= Beginning of Section =

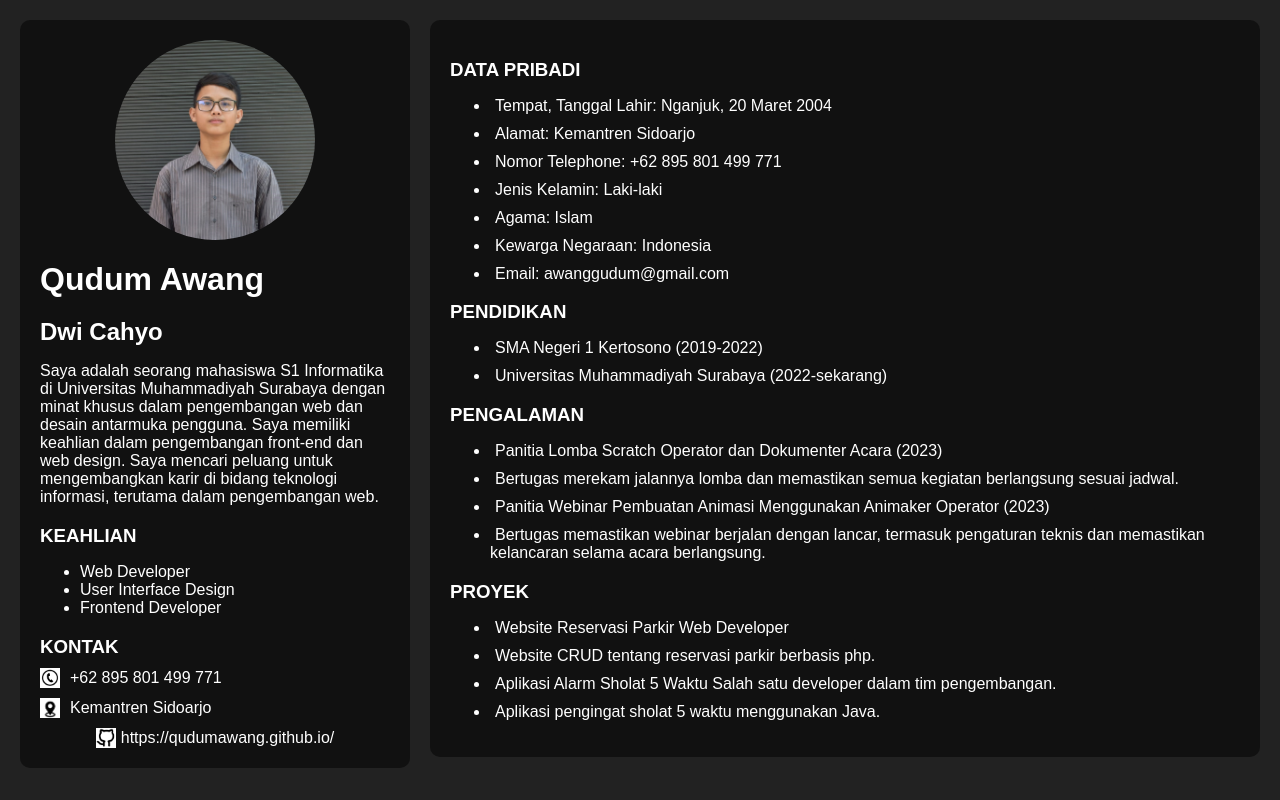
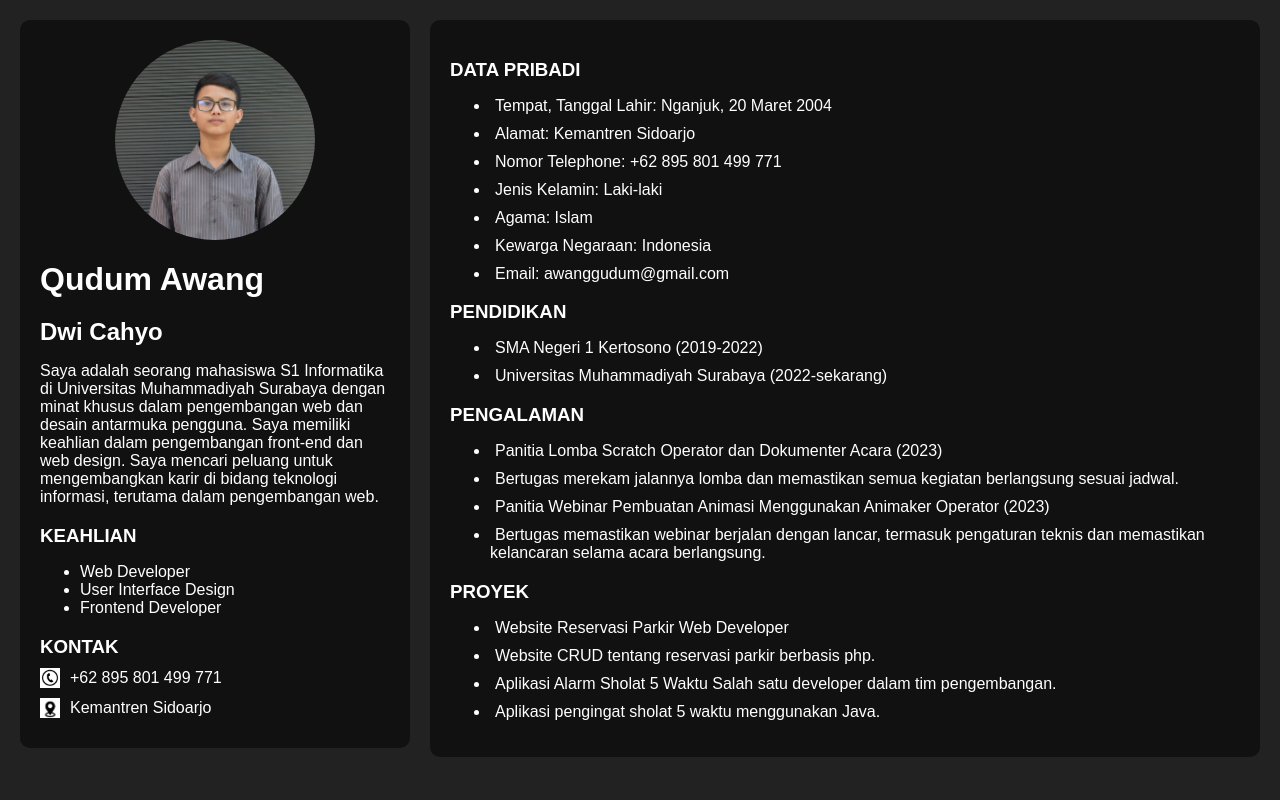
Before and after one commit to QudumAwang/QudumAwang.github.io, a plain HTML site: page index.html in a window 1280 px wide. Drawn offline with Linux system fonts and the light colour scheme.

Commit message:
Update index.html

```diff
--- a/index.html
+++ b/index.html
@@ -140,10 +140,6 @@ h1, h2, h3, h4, h5 {
       <img src="map-icon.png" alt="logo" class="logo">
       <span>Kemantren Sidoarjo</span>
     </div>
-    <a href="https://qudumawang.github.io/" class="github-link">
-      <img src="github-icon.png" alt="logo" class="logo">
-      <span>https://qudumawang.github.io/</span>
-    </a>
   </div>
   <div class="right-section">
     <h3>DATA PRIBADI</h3>
```
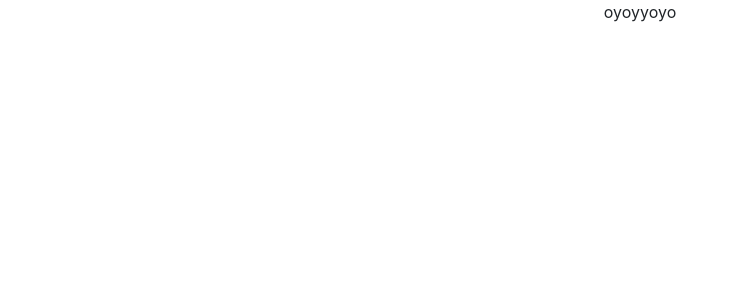
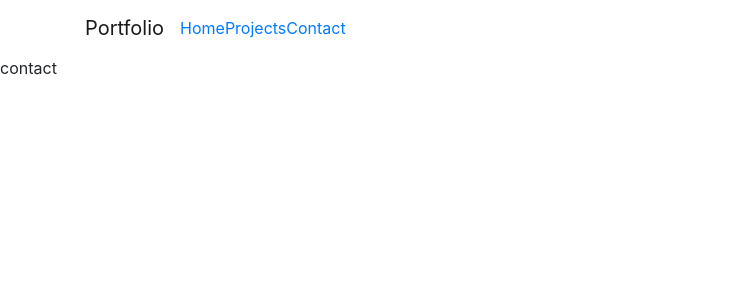
Before and after one commit to MinhBuiCong/last-portfolio-noroff, a React (Create React App) app: page /contact in a window 1280 px wide. Shown: the top 300 px of the page, without its empty margins (0-739 px from the left). Built offline with nearby package versions, Linux system fonts and the light colour scheme.

Commit message:
Adding all page

```diff
--- a/package.json
+++ b/package.json
@@ -6,11 +6,12 @@
     "@testing-library/jest-dom": "^5.16.4",
     "@testing-library/react": "^13.3.0",
     "@testing-library/user-event": "^13.5.0",
+    "node-sass": "^7.0.1",
     "react": "^18.1.0",
+    "react-bootstrap": "^2.2.2",
     "react-dom": "^18.1.0",
+    "react-router-dom": "^6.3.0",
     "react-scripts": "5.0.1",
-    "react-bootstrap": "^2.2.2",
-    "node-sass": "^7.0.1",
     "web-vitals": "^2.1.4"
   },
   "scripts": {
--- a/src/App.js
+++ b/src/App.js
@@ -1,7 +1,51 @@
-import "./App.css";
+import React from "react";
+import "./App.scss";
+import {
+  BrowserRouter as Router,
+  Routes,
+  Route,
+  NavLink,
+} from "react-router-dom";
+import NavBar from "react-bootstrap/Navbar";
+import Nav from "react-bootstrap/Nav";
+import Container from "react-bootstrap/Container";
+import Home from "./components/Home/home";
+import Projects from "./components/Projects/projects";
+import ProjectDetail from "./components/Projects/projectDetail";
+import Contact from "./components/Contact/contact";
 
 function App() {
-  return <div className="App">oyoyyoyo</div>;
+  return (
+    <Router>
+      <div>
+        <NavBar className="navbar" expand="lg">
+          <Container className="container">
+            <NavBar.Brand href="/">Portfolio</NavBar.Brand>
+            <NavBar.Toggle aria-controls="basic-navbar-nav" />
+            <NavBar.Collapse id="basic-navbar-nav">
+              <Nav className="nav">
+                <NavLink className="link" to="/">
+                  Home
+                </NavLink>
+                <NavLink className="link" to="/projects">
+                  Projects
+                </NavLink>
+                <NavLink className="link" to="/contact">
+                  Contact
+                </NavLink>
+              </Nav>
+            </NavBar.Collapse>
+          </Container>
+        </NavBar>
+        <Routes>
+          <Route exact path="/" element={<Home />} />
+          <Route path="/projects/:id" element={<ProjectDetail />} />
+          <Route path="/projects" element={<Projects />} />
+          <Route path="/contact" element={<Contact />} />
+        </Routes>
+      </div>
+    </Router>
+  );
 }
 
 export default App;
--- /dev/null
+++ b/src/components/Contact/contact.js
@@ -0,0 +1,7 @@
+import React from "react";
+
+function Contact() {
+  return <div>contact</div>;
+}
+
+export default Contact;
--- /dev/null
+++ b/src/components/Home/home.js
@@ -0,0 +1,7 @@
+import React from "react";
+
+function Home() {
+  return <div>Home</div>;
+}
+
+export default Home;
--- /dev/null
+++ b/src/components/Projects/projectDetail.js
@@ -0,0 +1,7 @@
+import React from "react";
+
+function ProjectDetail() {
+  return <div>projectDetail</div>;
+}
+
+export default ProjectDetail;
--- /dev/null
+++ b/src/components/Projects/projects.js
@@ -0,0 +1,7 @@
+import React from "react";
+
+function Projects() {
+  return <div>Projects</div>;
+}
+
+export default Projects;
```
Also changed, not shown: src/App.scss (renamed from src/App.css), 1 other file (tests, documents, lock files or other folders).
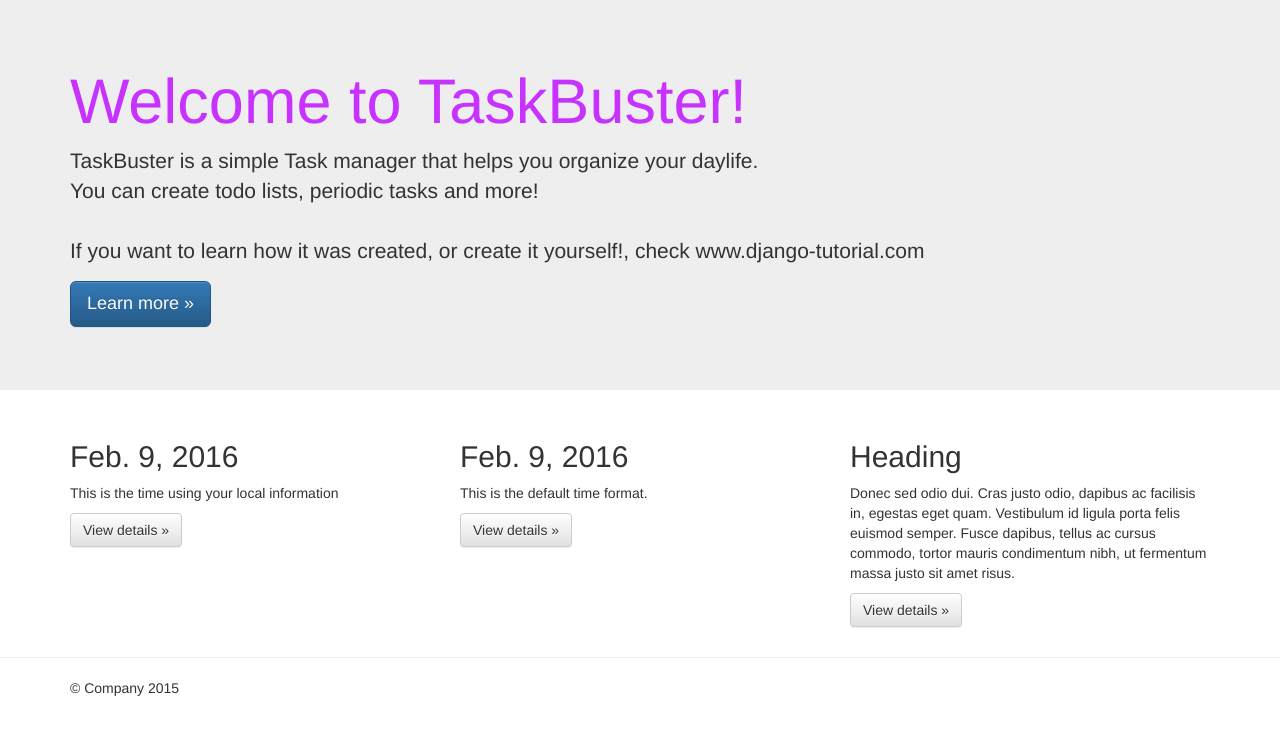
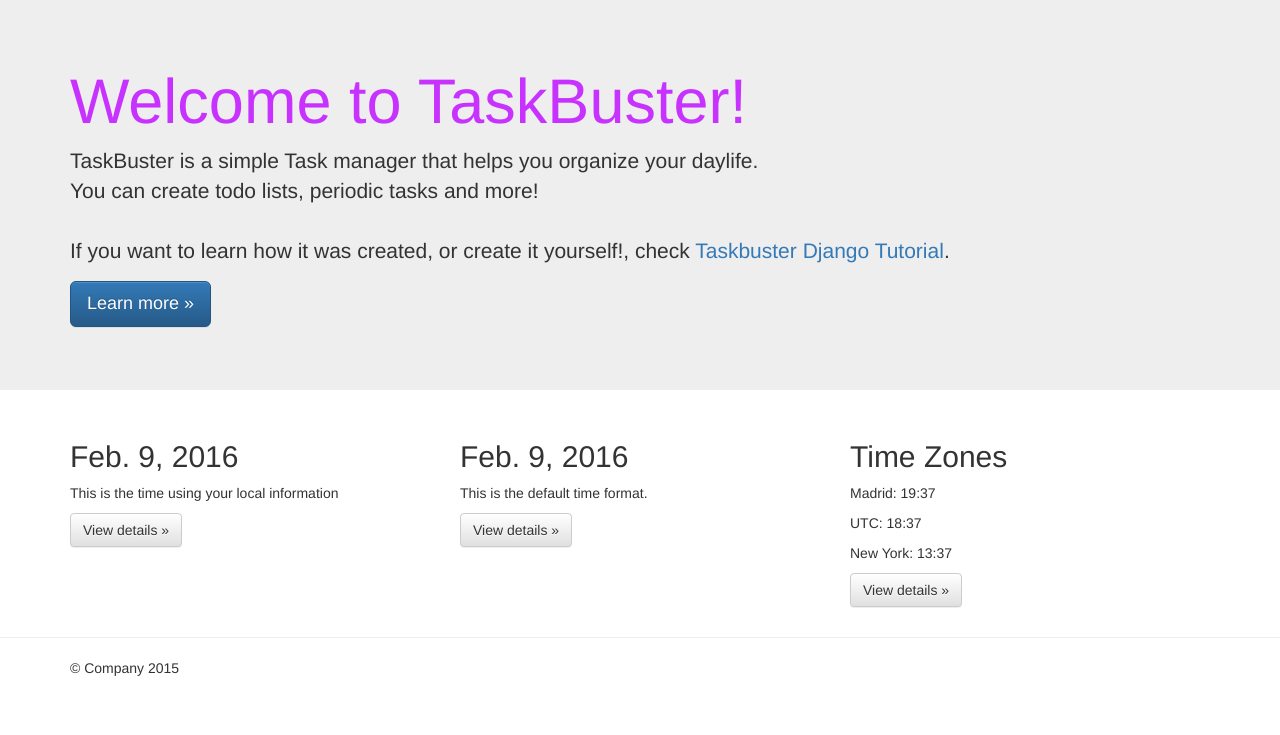
Before and after one commit to OBellon/TestingPython, a Django app: page /en/ in a window 1280 px wide. Shown: the part 51-786 px from the top of the page. Run offline with Django 3.2, Linux system fonts and the light colour scheme; some libraries are stand-ins or nearby versions.

Commit message:
Added time zones

```diff
--- a/requirements/base.txt
+++ b/requirements/base.txt
@@ -1 +1,2 @@
 Django==1.8.5
+pytz==2015.7
--- a/taskbuster/settings/base.py
+++ b/taskbuster/settings/base.py
@@ -107,7 +107,7 @@ LANGUAGES = (
 
 LANGUAGE_CODE = 'en-us'
 
-TIME_ZONE = 'UTC'
+TIME_ZONE = 'Europe/Madrid'
 
 USE_I18N = True
 
--- a/taskbuster/templates/taskbuster/index.html
+++ b/taskbuster/templates/taskbuster/index.html
@@ -1,6 +1,7 @@
 {% extends "base.html" %}
 {% load i18n %}
 {% load l10n %}
+{% load tz %}
 
 {% block head_title %}TaskBuster Django Tutorial{% endblock %}
 
@@ -9,7 +10,10 @@
   <div class="jumbotron">
     <div class="container">
         <h1>{% trans "Welcome to TaskBuster!"%}</h1>
-        <p>{% blocktrans %}TaskBuster is a simple Task manager that helps you organize your daylife. </br> You can create todo lists, periodic tasks and more! </br></br> If you want to learn how it was created, or create it yourself!, check www.django-tutorial.com{% endblocktrans %}</p>
+        <p>{% blocktrans %}TaskBuster is a simple Task manager that helps you organize your daylife.
+          </br> You can create todo lists, periodic tasks and more!
+          </br></br> If you want to learn how it was created, or create it yourself!, check
+          <a href='http://www.marinamele.com/taskbuster-django-tutorial' target=_'blank'>Taskbuster Django Tutorial</a>.{% endblocktrans %}</p>
         <p><a class="btn btn-primary btn-lg" role="button">Learn more &raquo;</a></p>
       </div>
     </div>
@@ -29,8 +33,11 @@
         <p><a class="btn btn-default" href="#" role="button">View details &raquo;</a></p>
       </div>
       <div class="col-md-4">
-        <h2>Heading</h2>
-        <p>Donec sed odio dui. Cras justo odio, dapibus ac facilisis in, egestas eget quam. Vestibulum id ligula porta felis euismod semper. Fusce dapibus, tellus ac cursus commodo, tortor mauris condimentum nibh, ut fermentum massa justo sit amet risus.</p>
+        <h2>Time Zones</h2>
+        <p> Madrid: <span id="time-tz">{{now|time:"H:i"}}</span></p>
+        <p> UTC: <span id="time-utc">{{now|utc|time:"H:i"}}</span></p>
+        <p> New York: <span id="time-ny">
+               {{now|timezone:"America/New_York"|time:"H:i"}}</span></p>
         <p><a class="btn btn-default" href="#" role="button">View details &raquo;</a></p>
       </div>
     </div>
--- a/taskbuster/views.py
+++ b/taskbuster/views.py
@@ -1,10 +1,12 @@
 # -*- coding: utf-8 -*-
 from django.shortcuts import render
 import datetime
+from django.utils.timezone import now
 
 def home(request):
     today = datetime.date.today()
-    return render(request, "taskbuster/index.html", {'today': today})
+    return render(request, "taskbuster/index.html",
+                       {'today': today, 'now': now()})
 
 def home_files(request, filename):
     return render(request, filename, {}, content_type="text/plain")
```
Also changed, not shown: functional_tests/test_all_users.py (+8 -0 lines), taskbuster/locale/es/LC_MESSAGES/django.po, 1 other file.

= End of Section =

### Brief
Without the pictures, print the whole listing exactly as given.

### Expected output
Before and after one commit to QudumAwang/QudumAwang.github.io, a plain HTML site: page index.html in a window 1280 px wide. Drawn offline with Linux system fonts and the light colour scheme.

Commit message:
Update index.html

```diff
--- a/index.html
+++ b/index.html
@@ -140,10 +140,6 @@ h1, h2, h3, h4, h5 {
       <img src="map-icon.png" alt="logo" class="logo">
       <span>Kemantren Sidoarjo</span>
     </div>
-    <a href="https://qudumawang.github.io/" class="github-link">
-      <img src="github-icon.png" alt="logo" class="logo">
-      <span>https://qudumawang.github.io/</span>
-    </a>
   </div>
   <div class="right-section">
     <h3>DATA PRIBADI</h3>
```
Before and after one commit to MinhBuiCong/last-portfolio-noroff, a React (Create React App) app: page /contact in a window 1280 px wide. Shown: the top 300 px of the page, without its empty margins (0-739 px from the left). Built offline with nearby package versions, Linux system fonts and the light colour scheme.

Commit message:
Adding all page

```diff
--- a/package.json
+++ b/package.json
@@ -6,11 +6,12 @@
     "@testing-library/jest-dom": "^5.16.4",
     "@testing-library/react": "^13.3.0",
     "@testing-library/user-event": "^13.5.0",
+    "node-sass": "^7.0.1",
     "react": "^18.1.0",
+    "react-bootstrap": "^2.2.2",
     "react-dom": "^18.1.0",
+    "react-router-dom": "^6.3.0",
     "react-scripts": "5.0.1",
-    "react-bootstrap": "^2.2.2",
-    "node-sass": "^7.0.1",
     "web-vitals": "^2.1.4"
   },
   "scripts": {
--- a/src/App.js
+++ b/src/App.js
@@ -1,7 +1,51 @@
-import "./App.css";
+import React from "react";
+import "./App.scss";
+import {
+  BrowserRouter as Router,
+  Routes,
+  Route,
+  NavLink,
+} from "react-router-dom";
+import NavBar from "react-bootstrap/Navbar";
+import Nav from "react-bootstrap/Nav";
+import Container from "react-bootstrap/Container";
+import Home from "./components/Home/home";
+import Projects from "./components/Projects/projects";
+import ProjectDetail from "./components/Projects/projectDetail";
+import Contact from "./components/Contact/contact";
 
 function App() {
-  return <div className="App">oyoyyoyo</div>;
+  return (
+    <Router>
+      <div>
+        <NavBar className="navbar" expand="lg">
+          <Container className="container">
+            <NavBar.Brand href="/">Portfolio</NavBar.Brand>
+            <NavBar.Toggle aria-controls="basic-navbar-nav" />
+            <NavBar.Collapse id="basic-navbar-nav">
+              <Nav className="nav">
+                <NavLink className="link" to="/">
+                  Home
+                </NavLink>
+                <NavLink className="link" to="/projects">
+                  Projects
+                </NavLink>
+                <NavLink className="link" to="/contact">
+                  Contact
+                </NavLink>
+              </Nav>
+            </NavBar.Collapse>
+          </Container>
+        </NavBar>
+        <Routes>
+          <Route exact path="/" element={<Home />} />
+          <Route path="/projects/:id" element={<ProjectDetail />} />
+          <Route path="/projects" element={<Projects />} />
+          <Route path="/contact" element={<Contact />} />
+        </Routes>
+      </div>
+    </Router>
+  );
 }
 
 export default App;
--- /dev/null
+++ b/src/components/Contact/contact.js
@@ -0,0 +1,7 @@
+import React from "react";
+
+function Contact() {
+  return <div>contact</div>;
+}
+
+export default Contact;
--- /dev/null
+++ b/src/components/Home/home.js
@@ -0,0 +1,7 @@
+import React from "react";
+
+function Home() {
+  return <div>Home</div>;
+}
+
+export default Home;
--- /dev/null
+++ b/src/components/Projects/projectDetail.js
@@ -0,0 +1,7 @@
+import React from "react";
+
+function ProjectDetail() {
+  return <div>projectDetail</div>;
+}
+
+export default ProjectDetail;
--- /dev/null
+++ b/src/components/Projects/projects.js
@@ -0,0 +1,7 @@
+import React from "react";
+
+function Projects() {
+  return <div>Projects</div>;
+}
+
+export default Projects;
```
Also changed, not shown: src/App.scss (renamed from src/App.css), 1 other file (tests, documents, lock files or other folders).
Before and after one commit to OBellon/TestingPython, a Django app: page /en/ in a window 1280 px wide. Shown: the part 51-786 px from the top of the page. Run offline with Django 3.2, Linux system fonts and the light colour scheme; some libraries are stand-ins or nearby versions.

Commit message:
Added time zones

```diff
--- a/requirements/base.txt
+++ b/requirements/base.txt
@@ -1 +1,2 @@
 Django==1.8.5
+pytz==2015.7
--- a/taskbuster/settings/base.py
+++ b/taskbuster/settings/base.py
@@ -107,7 +107,7 @@ LANGUAGES = (
 
 LANGUAGE_CODE = 'en-us'
 
-TIME_ZONE = 'UTC'
+TIME_ZONE = 'Europe/Madrid'
 
 USE_I18N = True
 
--- a/taskbuster/templates/taskbuster/index.html
+++ b/taskbuster/templates/taskbuster/index.html
@@ -1,6 +1,7 @@
 {% extends "base.html" %}
 {% load i18n %}
 {% load l10n %}
+{% load tz %}
 
 {% block head_title %}TaskBuster Django Tutorial{% endblock %}
 
@@ -9,7 +10,10 @@
   <div class="jumbotron">
     <div class="container">
         <h1>{% trans "Welcome to TaskBuster!"%}</h1>
-        <p>{% blocktrans %}TaskBuster is a simple Task manager that helps you organize your daylife. </br> You can create todo lists, periodic tasks and more! </br></br> If you want to learn how it was created, or create it yourself!, check www.django-tutorial.com{% endblocktrans %}</p>
+        <p>{% blocktrans %}TaskBuster is a simple Task manager that helps you organize your daylife.
+          </br> You can create todo lists, periodic tasks and more!
+          </br></br> If you want to learn how it was created, or create it yourself!, check
+          <a href='http://www.marinamele.com/taskbuster-django-tutorial' target=_'blank'>Taskbuster Django Tutorial</a>.{% endblocktrans %}</p>
         <p><a class="btn btn-primary btn-lg" role="button">Learn more &raquo;</a></p>
       </div>
     </div>
@@ -29,8 +33,11 @@
         <p><a class="btn btn-default" href="#" role="button">View details &raquo;</a></p>
       </div>
       <div class="col-md-4">
-        <h2>Heading</h2>
-        <p>Donec sed odio dui. Cras justo odio, dapibus ac facilisis in, egestas eget quam. Vestibulum id ligula porta felis euismod semper. Fusce dapibus, tellus ac cursus commodo, tortor mauris condimentum nibh, ut fermentum massa justo sit amet risus.</p>
+        <h2>Time Zones</h2>
+        <p> Madrid: <span id="time-tz">{{now|time:"H:i"}}</span></p>
+        <p> UTC: <span id="time-utc">{{now|utc|time:"H:i"}}</span></p>
+        <p> New York: <span id="time-ny">
+               {{now|timezone:"America/New_York"|time:"H:i"}}</span></p>
         <p><a class="btn btn-default" href="#" role="button">View details &raquo;</a></p>
       </div>
     </div>
--- a/taskbuster/views.py
+++ b/taskbuster/views.py
@@ -1,10 +1,12 @@
 # -*- coding: utf-8 -*-
 from django.shortcuts import render
 import datetime
+from django.utils.timezone import now
 
 def home(request):
     today = datetime.date.today()
-    return render(request, "taskbuster/index.html", {'today': today})
+    return render(request, "taskbuster/index.html",
+                       {'today': today, 'now': now()})
 
 def home_files(request, filename):
     return render(request, filename, {}, content_type="text/plain")
```
Also changed, not shown: functional_tests/test_all_users.py (+8 -0 lines), taskbuster/locale/es/LC_MESSAGES/django.po, 1 other file.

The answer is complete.